Israel announced late Sunday that it would end the closure on crossings with the West Bank, but the main passage from the Gaza Strip would remain shut “until further notice.”
Israel largely shuttered crossings for Palestinians into Israel on Tuesday and Wednesday for Memorial Day and Independence Day. Authorities later extended the shutdown following the Elad attack, in which two Palestinian suspects killed three Israelis and wounded several others in an axe and knife attack.
“Following an assessment of the security situation, it has been decided this evening (Sunday) to open the crossings in the Judea and Samaria area, except for residents of the village of Rummanah — where the terrorists who committed the terror attack in Elad lived — in the Jenin district,” said a statement from COGAT, Israel’s military liaison to the Palestinians.
The statement said that “until further notice, the Erez Crossing will remain closed to passage for residents of the Gaza Strip.”
However, it noted that “passage will be permitted only in humanitarian, medical, and exceptional cases and subject to approval from the head of COGAT.”
The situation will be reassessed later in the week, the statement said.
The shutdown in the West Bank had only applied to Palestinians. Checkpoints used by Israelis and foreign nationals to enter and exit the West Bank remained open as usual.
Most of the Palestinians impacted are those who hold permits to work in Israel. About 140,000 West Bank Palestinians work in Israel and in Israeli settlements. Another 20,000 Palestinians from Gaza hold permits to work in Israel.
On Thursday, two Palestinians hacked three Israelis to death with axes in Elad, a majority ultra-Orthodox city in central Israel, Israeli officials said. Police apprehended them earlier Sunday after a long manhunt.
As’ad Yousef As’ad al-Rifa’i, 19, and Subhi Emad Sbeihat, 20, were arrested Sunday morning in a forested area near the central Israeli city of Elad, about a kilometer from the scene of the attack.
Al-Rifa’i confessed to security forces that he committed the axe attack with Sbeihat, killing Oren Ben Yiftah, a 35-year-old driver from Lod, and Elad residents Yonatan Havakuk and Boaz Gol, both in their 40s.
The Israeli military said Sunday that troops were operating in Rummanah, the hometown of two suspects, in order to map out their residences ahead of a potential demolition.
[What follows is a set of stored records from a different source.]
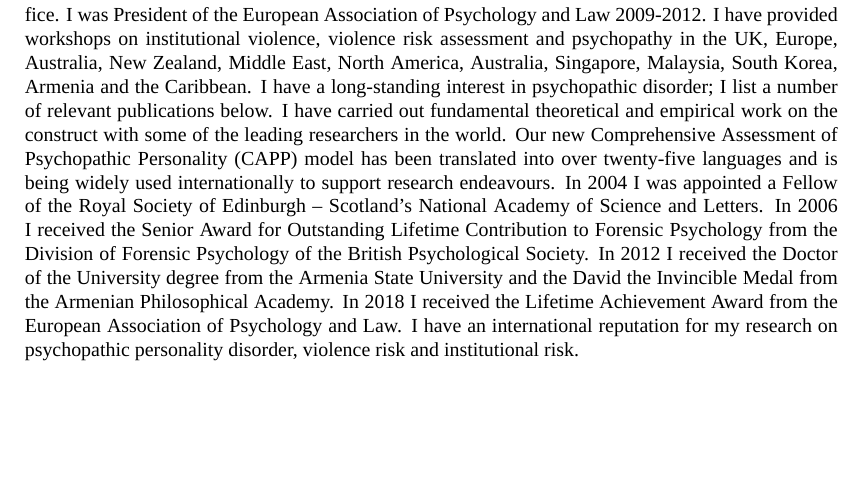
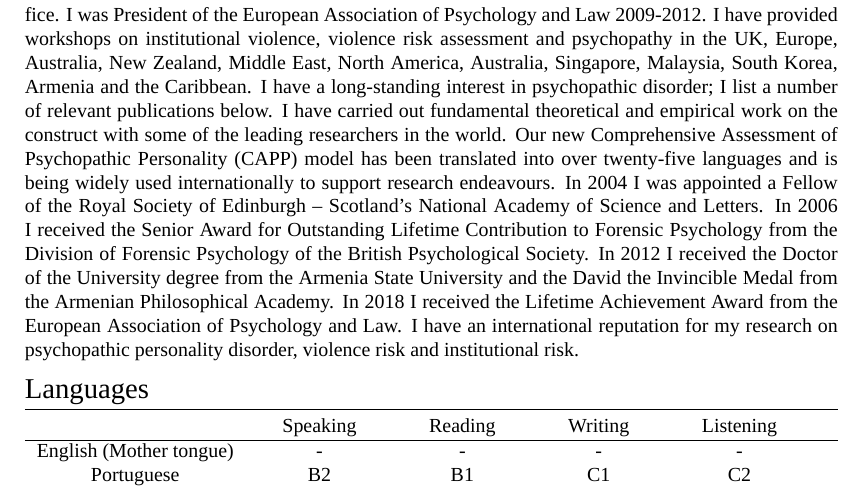
Before and after one commit to dmbg1/ASCT, a LaTeX problem sheet (Assignment/gen_tex/tasks/test.tex): part of the page, cut so that both start at the same text, the shorter picture padded with empty space. Compiled offline with XeLaTeX; a missing font is replaced by an installed copy or a similar font.

Commit message:
Languages code generation done

```diff
--- a/Assignment/gen_tex/tasks/test.tex
+++ b/Assignment/gen_tex/tasks/test.tex
@@ -1,6 +1,7 @@
 \documentclass [a4paper,10pt]{article}
 
 %A Few Useful Packages
+\usepackage{tabularx}
 \usepackage{marvosym}
 \usepackage{fontspec} 					%for loading fonts
 \usepackage{xunicode,xltxtra,url,parskip} 	%other packages for formatting
@@ -73,4 +74,12 @@ ItalicFont = Fontin-Italic.otf
 
 \section{Summary}
 I am a Chartered Forensic and Chartered Clinical Psychologist. As a practicing forensic clinical psychologist my research has always had an applied as well as a theoretical orientation. I have specialised in three broad areas, the nature of psychopathic personality disorder, the impact of institutional factors on the level of violence in forensic settings and prisons, and finally, the theoretical challenges of carrying out valid violence risk assessments of individuals. I have published over 180 academic works including 120+ papers in peer review journals, many book chapters, 6 research monographs and 3 books. My research has attracted grants from a number of bodies including the ESRC, NATO, EU, Medical Research Council, Home Office, Nuffield Trust, Guggenheim Foundation, Health and Safety Executive, Scottish Prison Service and the Chief Scientist's Office of the Scottish Office. I am an associate on the editorial board of six international journals. I was head of Forensic Clinical Psychology services in Glasgow (1984-2007). I currently consult at the high security forensic psychiatric service in Bergen. I have served as a member of research advisory committees for both the Scottish and Her Majesty's Prison Services. I chaired a UK Home Office committee on assessment in relation to Dangerous Severe Personality Disorder which focused on psychopathic personality disorder. I have also served on HM Prison Service Accreditation Panel of the treatment of psychopathic offenders. I served as a member of Home Office research advisory committee in relation to DSPD and Scottish Executive Health Department Chief Scientist Office Mental Health Research Portfolio Steering Group. I was a member of the Scottish Prison Service Accreditation panel for treatment programmes and was a member of the MacLean Committee on Serious Violent and Sexual Offenders for the Scotland Office. I was President of the European Association of Psychology and Law 2009-2012. I have provided workshops on institutional violence, violence risk assessment and psychopathy in the UK, Europe, Australia, New Zealand, Middle East, North America, Australia, Singapore, Malaysia, South Korea, Armenia and the Caribbean. I have a long-standing interest in psychopathic disorder; I list a number of relevant publications below. I have carried out fundamental theoretical and empirical work on the construct with some of the leading researchers in the world. Our new Comprehensive Assessment of Psychopathic Personality (CAPP) model has been translated into over twenty-five languages and is being widely used internationally to support research endeavours. In 2004 I was appointed a Fellow of the Royal Society of Edinburgh – Scotland’s National Academy of Science and Letters. In 2006 I received the Senior Award for Outstanding Lifetime Contribution to Forensic Psychology from the Division of Forensic Psychology of the British Psychological Society. In 2012 I received the Doctor of the University degree from the Armenia State University and the David the Invincible Medal from the Armenian Philosophical Academy. In 2018 I received the Lifetime Achievement Award from the European Association of Psychology and Law. I have an international reputation for my research on psychopathic personality disorder, violence risk and institutional risk.
+
+\section{Languages}
+\centering
+\begin{tabularx}{\textwidth}{c @{\extracolsep{\fill}} ccccc}
+  & Speaking & Reading & Writing & Listening \\ \hline
+\textsc{English (Mother tongue)} & - & - & - & - \\
+\textsc{Portuguese} & B2 & B1 & C1 & C2 \\
+\end{tabularx}
 \end{document}
```
Also changed, not shown: 3 other files.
Israel regularly demolishes the homes of Palestinians accused of carrying out deadly terror attacks as a matter of policy. The efficacy of the policy has been hotly debated even within the Israeli security establishment, while human rights activists denounce the practice as unjust collective punishment.
Tensions have risen sharply between Israel and the Palestinians in recent months against the backdrop of repeated terror attacks in Israel and the West Bank that have left 19 dead since March 22.
The Israeli army stepped up its West Bank activities in an attempt to crack down on the spiraling violence. The ensuing raids sparked clashes that left at least 27 Palestinians dead since mid-March. Many of those took part in the clashes, while others appeared to have been civilians.